Then there’s the award for, well, indie games. The definition of “indie” is a big vague, but I figure it’s a bit like pornography – I know it when I see it. The Game of the Year is… Kagematsu, also a nominee for the Diana Jones Award. Well, I guess it has to be good, now. Kenneth Hite’s Day After Ragnarok for Savage Worlds got Supplement of the Year. I haven’t really kept an eye on the indie RPG scene, mostly relying on RPG.net to attract my attention when something comes out that I might find interesting. Usually, this translates as “what caused the biggest flamewars this year”, but there is the occasional game that strikes me as actually being interesting to play. This year’s winner of Best Support, Jason Morningstar’s Fiasco, is one. It’s a game about planned crimes that go disastrously wrong, in the spirit of films like Fargo and The Way of the Gun. Advertising a game as recreating Coen Brothers movies is actually a pretty good way to get my attention, and having it win awards is a good way to get me to buy it.
The ENnie Awards
And then there’s the big one, and it’s much like Joseph Browning commented last year – getting nominated is the victory. The winners can be pretty reliably determined, it seems, by asking two questions: Does WotC have a major presence among the nominees? If the answer is “yes”, they win. If the answer is “no”, Paizo Publishing wins. This does not apply to the Best Adventure category, which Paizo wins anyway. The nominees are picked (mostly) for quality, while the winners are determined by publisher loyalty. Paizo is especially skilled at this, while WotC is just big enough that they don’t need to be. It’s the problem with an award like this. It’s pretty much impossible for the voters to be familiar with all the nominees, so they pick the stuff they’re familiar with.

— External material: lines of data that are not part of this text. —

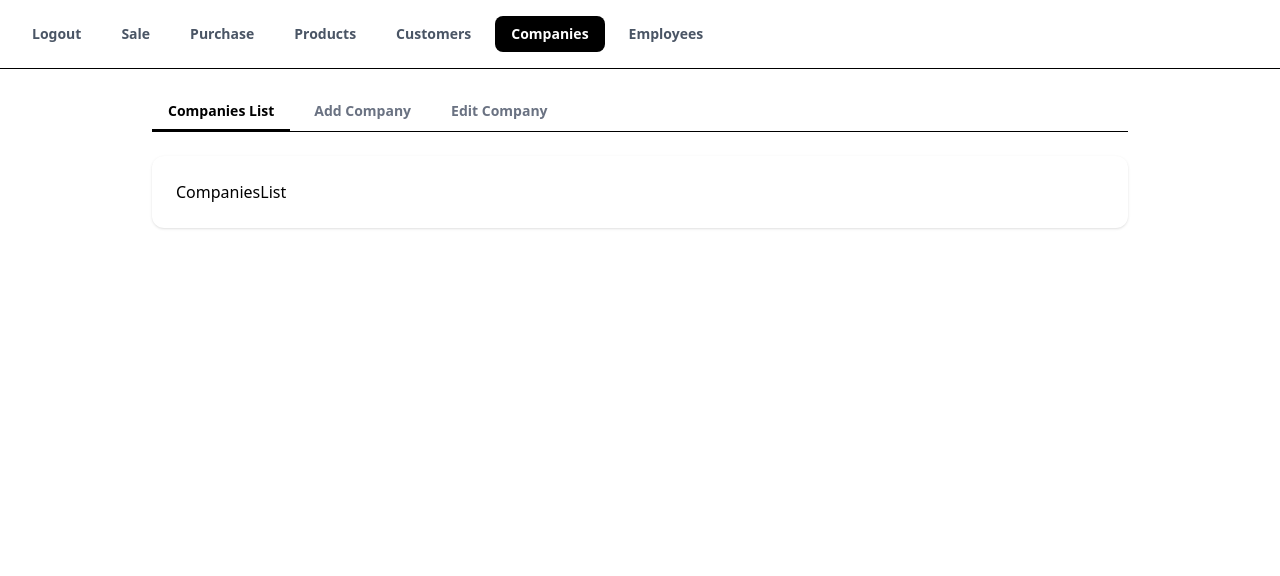
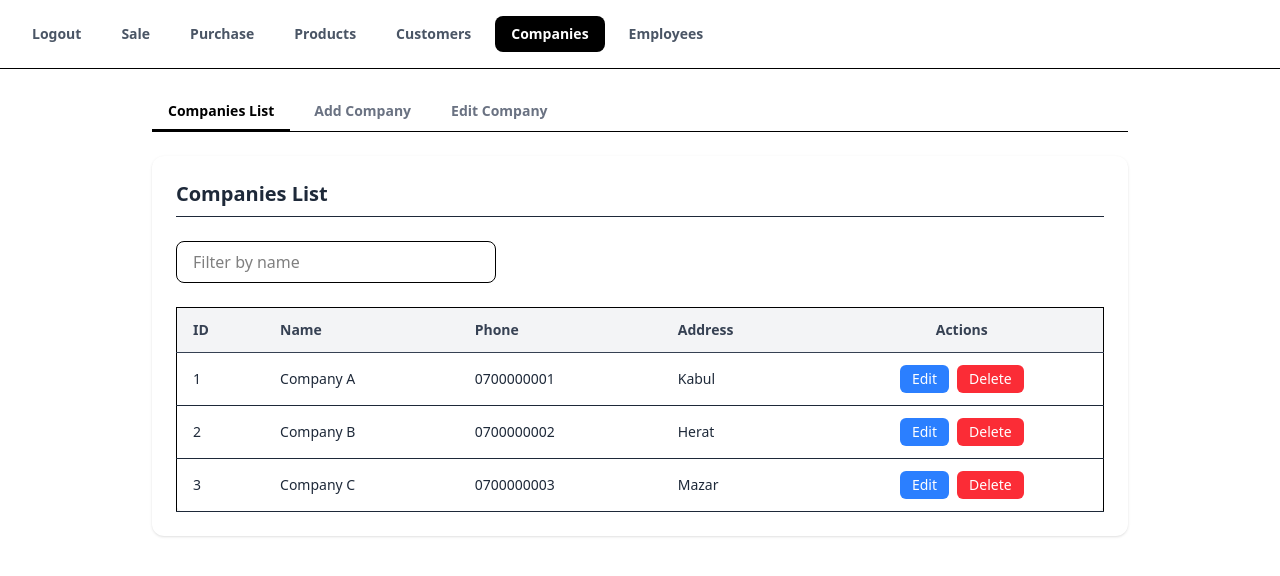
Before and after one commit to Malek1921/Sarf, a React (Vite) app: page /companies in a window 1280 px wide. Shown: the top 576 px of the page. Built offline with nearby package versions, Linux system fonts and the light colour scheme.

Commit message:
Update Companies components - complete working version

```diff
--- a/src/features/companies/components/AddCompany.jsx
+++ b/src/features/companies/components/AddCompany.jsx
@@ -1,9 +1,74 @@
-import React from 'react'
+import React from "react";
+import { useForm } from "react-hook-form";
+import { toast } from "react-toastify";
 
-function AddCompany() {
+function AddCompany({ setActiveTab }) {
+  const { register, handleSubmit, formState:{ errors } } = useForm();
+
+  const submit = (data) => {
+    console.log("New Company:", data);
+    toast.success("Company added (demo)");
+    setActiveTab("list");
+  };
+
+  const cancel = () => setActiveTab("list");
+
   return (
-    <div>AddCompany</div>
-  )
+    <div className="space-y-6">
+      <h2 className="text-xl font-semibold text-gray-800 border-b pb-2">Add Company</h2>
+
+      <form onSubmit={handleSubmit(submit)} className="space-y-5">
+        {/* Name */}
+        <div>
+          <label className="block text-sm font-medium text-gray-700 mb-1">Name</label>
+          <input
+            {...register("name",{required:"Name is required"})}
+            type="text"
+            className="w-full px-4 py-2 border rounded-lg"
+          />
+          {errors.name && <p className="text-red-500 text-sm mt-1">{errors.name.message}</p>}
+        </div>
+
+        {/* Phone */}
+        <div>
+          <label className="block text-sm font-medium text-gray-700 mb-1">Phone</label>
+          <input
+            {...register("phone",{required:"Phone is required"})}
+            type="tel"
+            className="w-full px-4 py-2 border rounded-lg"
+          />
+          {errors.phone && <p className="text-red-500 text-sm mt-1">{errors.phone.message}</p>}
+        </div>
+
+        {/* Address */}
+        <div>
+          <label className="block text-sm font-medium text-gray-700 mb-1">Address</label>
+          <textarea
+            {...register("address")}
+            rows="3"
+            className="w-full px-4 py-2 border rounded-lg"
+          />
+        </div>
+
+        {/* Buttons */}
+        <div className="flex gap-4">
+          <button
+            type="submit"
+            className="flex-1 bg-black text-white py-2 px-4 rounded-lg font-semibold hover:bg-gray-800 transition"
+          >
+            Add Company
+          </button>
+          <button
+            type="button"
+            onClick={cancel}
+            className="flex-1 bg-gray-200 text-gray-700 py-2 px-4 rounded-lg font-semibold hover:bg-gray-300 transition"
+          >
+            Cancel
+          </button>
+        </div>
+      </form>
+    </div>
+  );
 }
 
-export default AddCompany
+export default AddCompany;
--- a/src/features/companies/components/CompaniesList.jsx
+++ b/src/features/companies/components/CompaniesList.jsx
@@ -1,9 +1,89 @@
-import React from 'react'
+import React, { useState } from "react";
+import { toast } from "react-toastify";
 
-function CompaniesList() {
+function CompaniesList({ setActiveTab, setEditCompany }) {
+  const [filters, setFilters] = useState({ name: "" });
+
+  const [companyList, setCompanyList] = useState([
+    { id: 1, name: "Company A", phone: "0700000001", address: "Kabul" },
+    { id: 2, name: "Company B", phone: "0700000002", address: "Herat" },
+    { id: 3, name: "Company C", phone: "0700000003", address: "Mazar" },
+  ]);
+
+  const handleDelete = (id) => {
+    setCompanyList(companyList.filter(c=>c.id!==id));
+    toast.error(`Company with ID ${id} deleted`);
+  };
+
+  const handleEdit = (company) => {
+    setEditCompany(company);
+    setActiveTab("edit");
+    toast.info(`Editing company "${company.name}"`);
+  };
+
+  const filteredCompanies = companyList.filter(c =>
+    c.name.toLowerCase().includes(filters.name.toLowerCase())
+  );
+
   return (
-    <div>CompaniesList</div>
-  )
+    <div className="space-y-6">
+      <h2 className="text-xl font-semibold text-gray-800 border-b pb-2">Companies List</h2>
+
+      <div className="max-w-xs">
+        <input
+          type="text"
+          placeholder="Filter by name"
+          value={filters.name}
+          onChange={(e)=>setFilters({ ...filters, name: e.target.value })}
+          className="w-full px-4 py-2 border rounded-lg"
+        />
+      </div>
+
+      {filteredCompanies.length === 0 ? (
+        <p className="text-gray-500">No companies found.</p>
+      ) : (
+        <div className="overflow-x-auto">
+          <table className="min-w-full bg-white border rounded-lg shadow-sm">
+            <thead className="bg-gray-100 text-left text-sm font-semibold text-gray-700">
+              <tr>
+                <th className="px-4 py-3 border-b">ID</th>
+                <th className="px-4 py-3 border-b">Name</th>
+                <th className="px-4 py-3 border-b">Phone</th>
+                <th className="px-4 py-3 border-b">Address</th>
+                <th className="px-4 py-3 border-b text-center">Actions</th>
+              </tr>
+            </thead>
+            <tbody className="text-sm text-gray-800">
+              {filteredCompanies.map(c => (
+                <tr key={c.id} className="hover:bg-gray-50 transition">
+                  <td className="px-4 py-3 border-b">{c.id}</td>
+                  <td className="px-4 py-3 border-b">{c.name}</td>
+                  <td className="px-4 py-3 border-b">{c.phone}</td>
+                  <td className="px-4 py-3 border-b">{c.address}</td>
+                  <td className="px-4 py-3 border-b text-center">
+                    <div className="flex justify-center gap-2">
+                      <button
+                        onClick={()=>handleEdit(c)}
+                        className="bg-blue-500 text-white px-3 py-1 rounded-md text-sm font-medium hover:bg-blue-600 transition"
+                      >
+                        Edit
+                      </button>
+                      <button
+                        onClick={()=>handleDelete(c.id)}
+                        className="bg-red-500 text-white px-3 py-1 rounded-md text-sm font-medium hover:bg-red-600 transition"
+                      >
+                        Delete
+                      </button>
+                    </div>
+                  </td>
+                </tr>
+              ))}
+            </tbody>
+          </table>
+        </div>
+      )}
+    </div>
+  );
 }
 
-export default CompaniesList
+export default CompaniesList;
--- a/src/features/companies/components/EditCompany.jsx
+++ b/src/features/companies/components/EditCompany.jsx
@@ -1,7 +1,89 @@
 import React from "react";
+import { useForm } from "react-hook-form";
+import { toast } from "react-toastify";
 
-function EditCompany() {
-  return <div>EditCompany</div>;
+function EditCompany({ setActiveTab, company }) {
+  const { register, handleSubmit, formState:{ errors } } = useForm({
+    defaultValues: company || {},
+  });
+
+  const submit = (data) => {
+    console.log("Updated company:", data);
+    toast.success(`Company "${data.name}" updated`);
+    setActiveTab("list");
+  };
+
+  const cancel = () => setActiveTab("list");
+
+  if(!company) return <p className="text-gray-500">No company selected.</p>;
+
+  return (
+    <div className="space-y-6">
+      <h2 className="text-xl font-semibold text-gray-800 border-b pb-2">Edit Company</h2>
+
+      <form onSubmit={handleSubmit(submit)} className="space-y-5">
+        {/* ID */}
+        <div>
+          <label className="block text-sm font-medium text-gray-700 mb-1">Company ID</label>
+          <input
+            type="text"
+            value={company.id}
+            disabled
+            className="w-full px-4 py-2 border rounded-lg bg-gray-100 text-gray-600 cursor-not-allowed"
+          />
+        </div>
+
+        {/* Name */}
+        <div>
+          <label className="block text-sm font-medium text-gray-700 mb-1">Name</label>
+          <input
+            {...register("name",{required:"Name is required"})}
+            type="text"
+            className="w-full px-4 py-2 border rounded-lg"
+          />
+          {errors.name && <p className="text-red-500 text-sm mt-1">{errors.name.message}</p>}
+        </div>
+
+        {/* Phone */}
+        <div>
+          <label className="block text-sm font-medium text-gray-700 mb-1">Phone</label>
+          <input
+            {...register("phone",{required:"Phone is required"})}
+            type="tel"
+            className="w-full px-4 py-2 border rounded-lg"
+          />
+          {errors.phone && <p className="text-red-500 text-sm mt-1">{errors.phone.message}</p>}
+        </div>
+
+        {/* Address */}
+        <div>
+          <label className="block text-sm font-medium text-gray-700 mb-1">Address</label>
+          <textarea
+            {...register("address")}
+            rows="3"
+            className="w-full px-4 py-2 border rounded-lg"
+          />
+        </div>
+
+        {/* Buttons */}
+        <div className="flex gap-4">
+          <button
+            type="submit"
+            className="flex-1 bg-black text-white py-2 px-4 rounded-lg font-semibold hover:bg-gray-800 transition"
+          >
+            Save Changes
+          </button>
+          <button
+            type="button"
+            onClick={cancel}
+            className="flex-1 bg-gray-200 text-gray-700 py-2 px-4 rounded-lg font-semibold hover:bg-gray-300 transition"
+          >
+            Cancel
+          </button>
+        </div>
+      </form>
+    </div>
+  );
 }
 
 export default EditCompany;
--- a/src/features/companies/pages/Companies.jsx
+++ b/src/features/companies/pages/Companies.jsx
@@ -5,33 +5,24 @@ import EditCompany from "../components/EditCompany";
 
 function Companies() {
   const [activeTab, setActiveTab] = useState("list");
+  const [editCompany, setEditCompany] = useState(null);
 
   return (
     <div className="w-full max-w-5xl mx-auto p-6">
       {/* Tabs */}
       <div className="flex gap-2 mb-6 border-b">
-        <TabButton
-          label="Companies List"
-          active={activeTab === "list"}
-          onClick={() => setActiveTab("list")}
-        />
-        <TabButton
-          label="Add Company"
-          active={activeTab === "add"}
-          onClick={() => setActiveTab("add")}
-        />
-        <TabButton
-          label="Edit Company"
-          active={activeTab === "edit"}
-          onClick={() => setActiveTab("edit")}
-        />
+        <TabButton label="Companies List" active={activeTab==="list"} onClick={()=>setActiveTab("list")} />
+        <TabButton label="Add Company" active={activeTab==="add"} onClick={()=>setActiveTab("add")} />
+        <TabButton label="Edit Company" active={activeTab==="edit"} onClick={()=>setActiveTab("edit")} />
       </div>
 
       {/* Content */}
       <div className="bg-white rounded-xl shadow p-6">
-        {activeTab === "list" && <CompaniesList />}
-        {activeTab === "add" && <AddCompany />}
-        {activeTab === "edit" && <EditCompany />}
+        {activeTab==="list" && (
+          <CompaniesList setActiveTab={setActiveTab} setEditCompany={setEditCompany} />
+        )}
+        {activeTab==="add" && <AddCompany setActiveTab={setActiveTab} />}
+        {activeTab==="edit" && <EditCompany setActiveTab={setActiveTab} company={editCompany} />}
       </div>
     </div>
   );
@@ -41,15 +32,11 @@ function TabButton({ label, active, onClick }) {
   return (
     <button
       onClick={onClick}
-      className={`
-        px-4 py-2 text-sm font-semibold
-        border-b-2 transition
-        ${
-          active
-            ? "border-black text-black"
-            : "border-transparent text-gray-500 hover:text-black"
-        }
-      `}
+      className={`px-4 py-2 text-sm font-semibold border-b-2 transition ${
+        active
+          ? "border-black text-black"
+          : "border-transparent text-gray-500 hover:text-black"
+      }`}
     >
       {label}
     </button>
```
Also changed, not shown: 1 other file (tests, documents, lock files or other folders).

I mean, I like Paizo and all, but this is getting ever so slightly ridiculous. Let’s compare with my nominations post from last month. Annoyingly, the ENnies haven’t yet got their website updated, either, but there is no shortage of lists of winners, thanks to the intrepid bloggers present at Gen Con.
For the art awards, my picks for best cover art were reversed, in that Eclipse Phase got silver and Pathfinder Bestiary got an unsurprising gold. I voted Rogue Trader for silver in interior art, but it went to Shadowrun 20th Anniversary Edition. In cartography, Pathfinder City Map Folio won and Aces & Eights: Judas Crossing came second. Interestingly, WotC’s Revenge of the Giants didn’t even place. I think there needs to be a critical mass of nominated products before the publisher loyalty thing starts to really affect the final standings.

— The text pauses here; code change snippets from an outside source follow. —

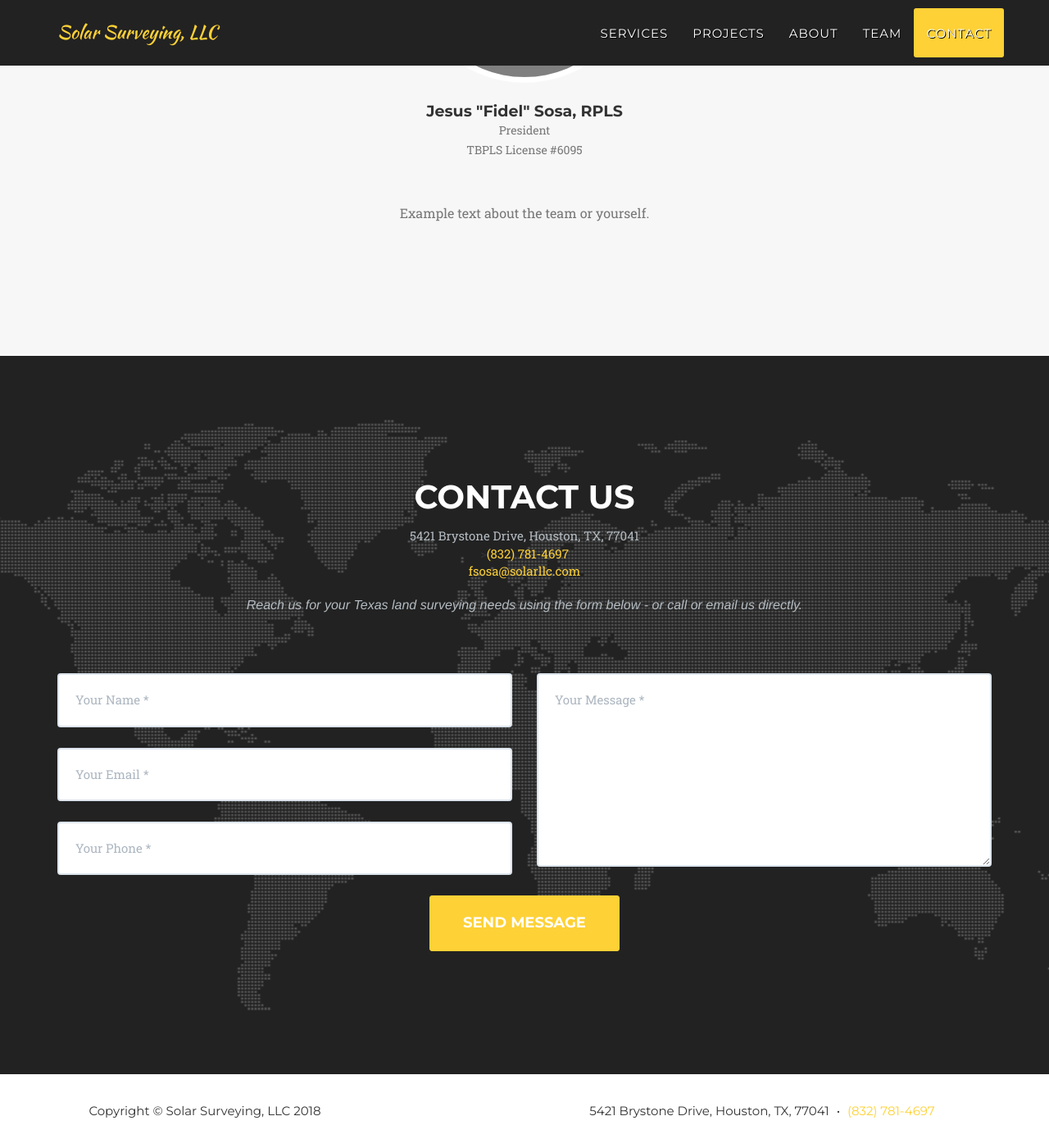
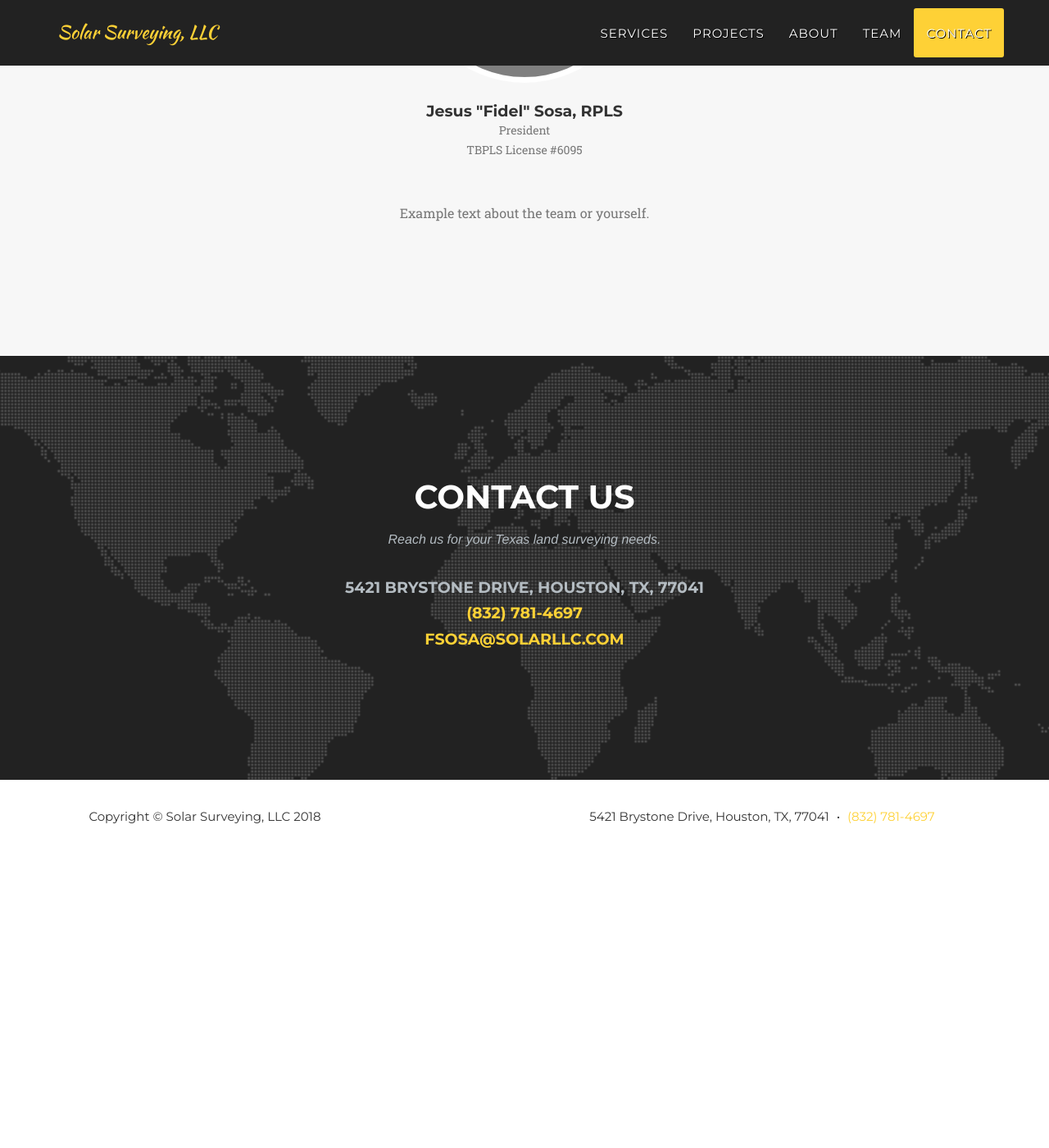
Before and after one commit to fsosa/fsosa.github.io, a Jekyll site: the page built from index.html, in a window 1280 px wide and 1400 px high, scrolled down 3180 px. Shown: the whole window at 82% size. Built offline with Jekyll 4.4.1, drawn with Linux system fonts in a browser that asks for light colours; some web fonts are replaced; after the commit the page ends 4221 px from its top, so only the background shows below that.

Commit message:
change contact us and remove php form

```diff
--- a/_includes/contact.html
+++ b/_includes/contact.html
@@ -3,18 +3,19 @@
             <div class="row">
                 <div class="col-lg-12 text-center">
                     <h2 class="section-heading">Contact Us</h2>
+                    <h3 class="section-subheading text-muted">Reach us for your Texas land surveying needs.</h3>
                     <div class>
                       <!-- <ul> -->
-                        <div class="text-muted">{{ site.address }}</div>
-                        <div>><a href="tel:1-832-781-4697">(832) 781-4697</a></div>
-                        <div><a href="mailto:fsosa@solarllc.com">fsosa@solarllc.com</a></div>
+                        <div class="text-muted"><h4>{{ site.address }}</h4></div>
+                        <div><h4><a href="tel:1-832-781-4697">(832) 781-4697</a></h4></div>
+                        <div><h4><a href="mailto:fsosa@solarllc.com">fsosa@solarllc.com</a></h4></div>
                       <!-- </ul> -->
                     </div>
-                    <h3 class="section-subheading text-muted">Reach us for your Texas land surveying needs using the form below - or call or email us directly.</h3>
+
                 </div>
             </div>
 
-            <div class="row">
+            <!-- <div class="row">
                 <div class="col-lg-12">
                     <form name="sentMessage" id="contactForm" novalidate>
                         <div class="row">
@@ -45,7 +46,7 @@
                             </div>
                         </div>
                     </form>
-                </div>
+                </div> -->
             </div>
         </div>
     </section>
--- a/_includes/css/agency.css
+++ b/_includes/css/agency.css
@@ -674,6 +674,10 @@ section#contact .section-heading {
     color: #fff;
 }
 
+section#contact h3.section-subheading {
+    margin-bottom: 40px;
+}
+
 section#contact .form-group {
     margin-bottom: 25px;
 }
```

No great surprises anywhere, though I’m slightly disappointed that Rogue Trader didn’t win Best Production Values, since the book is clearly put together better than Pathfinder RPG. Not that PFRPG is in any way shabby work, but FFG just dominates in that area. Would’ve been nifty to see The Grinding Gear win something for Best Adventure, but Raggi just doesn’t have enough name recognition yet.

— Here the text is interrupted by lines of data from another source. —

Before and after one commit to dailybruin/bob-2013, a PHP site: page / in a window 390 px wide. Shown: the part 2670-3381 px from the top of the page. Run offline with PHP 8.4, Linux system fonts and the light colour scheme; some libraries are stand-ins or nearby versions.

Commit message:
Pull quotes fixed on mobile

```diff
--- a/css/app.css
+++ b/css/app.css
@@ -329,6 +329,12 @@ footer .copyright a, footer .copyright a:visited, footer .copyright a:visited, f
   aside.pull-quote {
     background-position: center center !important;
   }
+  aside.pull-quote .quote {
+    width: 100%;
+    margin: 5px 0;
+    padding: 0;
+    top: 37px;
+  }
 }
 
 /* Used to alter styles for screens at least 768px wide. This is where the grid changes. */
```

Interestingly, Jeramy Ware’s Judge’s Pick Award went to Fiasco, and Day After Ragnarok won gold for Best Setting.